# [Brief]
Repeat every entry exactly. Leave nothing out.

# [Data]
————————

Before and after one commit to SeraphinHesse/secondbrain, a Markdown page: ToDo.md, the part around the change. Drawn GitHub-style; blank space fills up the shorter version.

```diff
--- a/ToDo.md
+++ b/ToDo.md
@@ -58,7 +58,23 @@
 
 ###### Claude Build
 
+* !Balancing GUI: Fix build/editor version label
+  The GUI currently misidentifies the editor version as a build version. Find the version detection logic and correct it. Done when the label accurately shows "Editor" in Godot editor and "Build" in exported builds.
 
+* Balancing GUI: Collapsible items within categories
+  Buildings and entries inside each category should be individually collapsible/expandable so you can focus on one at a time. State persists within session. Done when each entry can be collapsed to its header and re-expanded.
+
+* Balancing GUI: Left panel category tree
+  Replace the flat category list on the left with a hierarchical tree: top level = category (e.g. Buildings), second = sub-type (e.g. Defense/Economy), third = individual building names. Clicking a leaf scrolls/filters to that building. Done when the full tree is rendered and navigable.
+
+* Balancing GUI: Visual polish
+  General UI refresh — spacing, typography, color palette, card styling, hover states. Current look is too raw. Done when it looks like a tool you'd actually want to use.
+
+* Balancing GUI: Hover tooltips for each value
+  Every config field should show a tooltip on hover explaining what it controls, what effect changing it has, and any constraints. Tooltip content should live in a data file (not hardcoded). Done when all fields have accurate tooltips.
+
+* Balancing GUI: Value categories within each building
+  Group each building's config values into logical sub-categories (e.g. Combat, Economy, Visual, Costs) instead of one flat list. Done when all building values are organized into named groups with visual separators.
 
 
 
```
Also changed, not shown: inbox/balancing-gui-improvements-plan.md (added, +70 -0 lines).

————————

# [Result]
Before and after one commit to SeraphinHesse/secondbrain, a Markdown page: ToDo.md, the part around the change. Drawn GitHub-style; blank space fills up the shorter version.

```diff
--- a/ToDo.md
+++ b/ToDo.md
@@ -58,7 +58,23 @@
 
 ###### Claude Build
 
+* !Balancing GUI: Fix build/editor version label
+  The GUI currently misidentifies the editor version as a build version. Find the version detection logic and correct it. Done when the label accurately shows "Editor" in Godot editor and "Build" in exported builds.
 
+* Balancing GUI: Collapsible items within categories
+  Buildings and entries inside each category should be individually collapsible/expandable so you can focus on one at a time. State persists within session. Done when each entry can be collapsed to its header and re-expanded.
+
+* Balancing GUI: Left panel category tree
+  Replace the flat category list on the left with a hierarchical tree: top level = category (e.g. Buildings), second = sub-type (e.g. Defense/Economy), third = individual building names. Clicking a leaf scrolls/filters to that building. Done when the full tree is rendered and navigable.
+
+* Balancing GUI: Visual polish
+  General UI refresh — spacing, typography, color palette, card styling, hover states. Current look is too raw. Done when it looks like a tool you'd actually want to use.
+
+* Balancing GUI: Hover tooltips for each value
+  Every config field should show a tooltip on hover explaining what it controls, what effect changing it has, and any constraints. Tooltip content should live in a data file (not hardcoded). Done when all fields have accurate tooltips.
+
+* Balancing GUI: Value categories within each building
+  Group each building's config values into logical sub-categories (e.g. Combat, Economy, Visual, Costs) instead of one flat list. Done when all building values are organized into named groups with visual separators.
 
 
 
```
Also changed, not shown: inbox/balancing-gui-improvements-plan.md (added, +70 -0 lines).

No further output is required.